Therefore, the most obvious and cheaper choice is to use the F-35B test jets based at Pax River, which are US ones. British test pilots like Andy Edgell, Nath Gray, will obviously fly them but there’ll be US pilots too because that’s how Joint Test works.”
Around 200 supporting staff, including pilots, engineers, maintainers and data analysts will be joined by two ‘orange wired’ test aircraft, belonging to the ITF, which are expected to conduct 500 take offs and landings during their 11-week period at sea.
The aim of these initial, or ‘developmental’ trials are to ascertain, through the specially equipped aircraft and sensors around the ship, the operating parameters of the aircraft and ship, in a range of conditions. Similar successful trials were conducted by HMS Queen Elizabeth at sea earlier this year for Rotary Wing aircraft.
Defence Secretary Gavin Williamson said:
“HMS Queen Elizabeth is a true statement of our national power, and the whole country can be proud to see this magnificent symbol of our engineering prowess and international ambition leaving port to sail onto the world stage.
Her voyage to America not only shows her global reach, but strengthens our special relationship with the US Forces who we have worked hand-in-hand with on this iconic programme. As she sails along the east coast of the USA, she will signal our determination to keep fighting alongside our allies in all corners of an ever more complex and uncertain world.”
Four F 35B Lightning developmental test pilots, who are members of the ITF, will embark to fly the aircraft; three British, one American. The British personnel comprise a Royal Navy Commander, a Squadron Leader from the Royal Air Force and one civilian test pilot. They will be joined by a Major from the US Marine Corps.
The trials follow the recent arrival into the UK of the first joint Royal Navy, Royal Air Force F-35B jets, based at RAF Marham. ‘Operational testing’, utilising British F-35B aircraft are scheduled to take place on board HMS Queen Elizabeth next year.
The deployment, known as ‘WESTLANT 18’, will be the first-time HMS Queen Elizabeth will have sailed across the Atlantic. As well as the vital deck trials, it will also involve exercises to prove the ability to operate with other nations’ maritime and aviation assets, as well as the landing of Royal Marines and their equipment ashore in the United States, to conduct training with their US counterparts.
HMS Queen Elizabeth Commanding Officer, Capt Jerry Kyd said:

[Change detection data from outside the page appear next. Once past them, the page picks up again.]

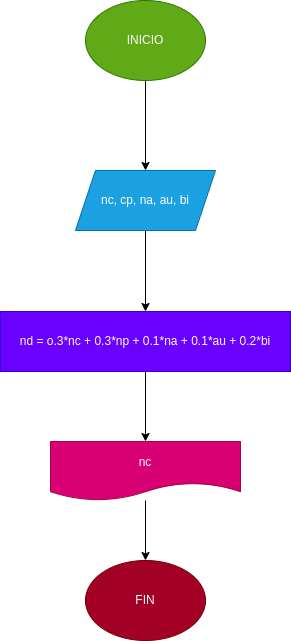
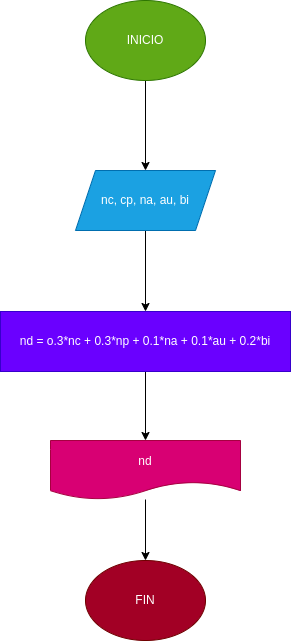
se modifico el driagrama.drawio el diagrama.png y la nota definitiva.py

Changed region(s): [[0.3711, 0.6864, 0.8041, 0.78], [0.1856, 0.7488, 0.3093, 0.78]]

diff --git a/nota_definitiva_asignatura.py b/nota_definitiva_asignatura.py
@@ -1,0 +1,21 @@
+# programa nota definitiva asignatura
+
+print("------------------------------")
+print("--nota definitiva asignatura--")
+print("------------------------------")
+
+#input
+nc = int(input("digite el valor de nc: "))
+cp = int(input("digite el valor de cp: "))
+na = int(input("digite el valor de na: "))
+au = int(input("digite el valor de au: "))
+bi = int(input("digite el valor de bi: "))
+
+#processing
+nd = ("0.3*nc + 0.3*np + 0.1*na + 0.1*au + 0.2*bi")
+
+#output
+print("--------------------")
+print("-----resultados-----")
+print("--------------------")
+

“This deployment to the United States will be another first for my ship. Crossing a major ocean with 1500 sailors, aircrew and Marines embarked and the spectre of the first F-35B Lightning landing on the deck in September is very exciting for us all.
It has been an incredible journey since we left Rosyth just over a year ago and we are all looking forward to this next, seminal chapter in HMS Queen Elizabeth’s life.”
As the ship’s work-up continues, so too does the regeneration of the UK’s Carrier Strike capability. Commander UK Carrier Strike Group (COMUKCSG), Cdre Andrew Betton, will take command of the ship and other units of his task group, embarking in HMS Queen Elizabeth with his Carrier Strike Group headquarters staff.
“As a critical step towards delivering the UK’s new Carrier Strike Group, this deployment demonstrates the astonishing collaborative effort that will enable the new F-35 jets to fly routinely from our Queen Elizabeth class aircraft carriers.
At the heart of the Maritime Task Group, the aircraft carrier is well protected and sustained, ready to operate around the world as a potent and exceptionally flexible instrument of our foreign policy. These first F-35B embarked trials in a UK aircraft carrier are not only key to future operational success, but represent an iconic moment for the modern Royal Navy.”
The ship will conduct trials in UK waters over the coming days, before departing for the USA later this month. She will be joined by RFA Tiderace and Plymouth-based type-23 frigate HMS Monmouth, as well as Merlin Mk2 helicopters from 820 Naval Air Squadron, RNAS Culdrose, Mk 4 Merlins from 845 Naval Air Squadron, RNAS Yeovilton and a contingent of Royal Marines from 42 Commando, Plymouth.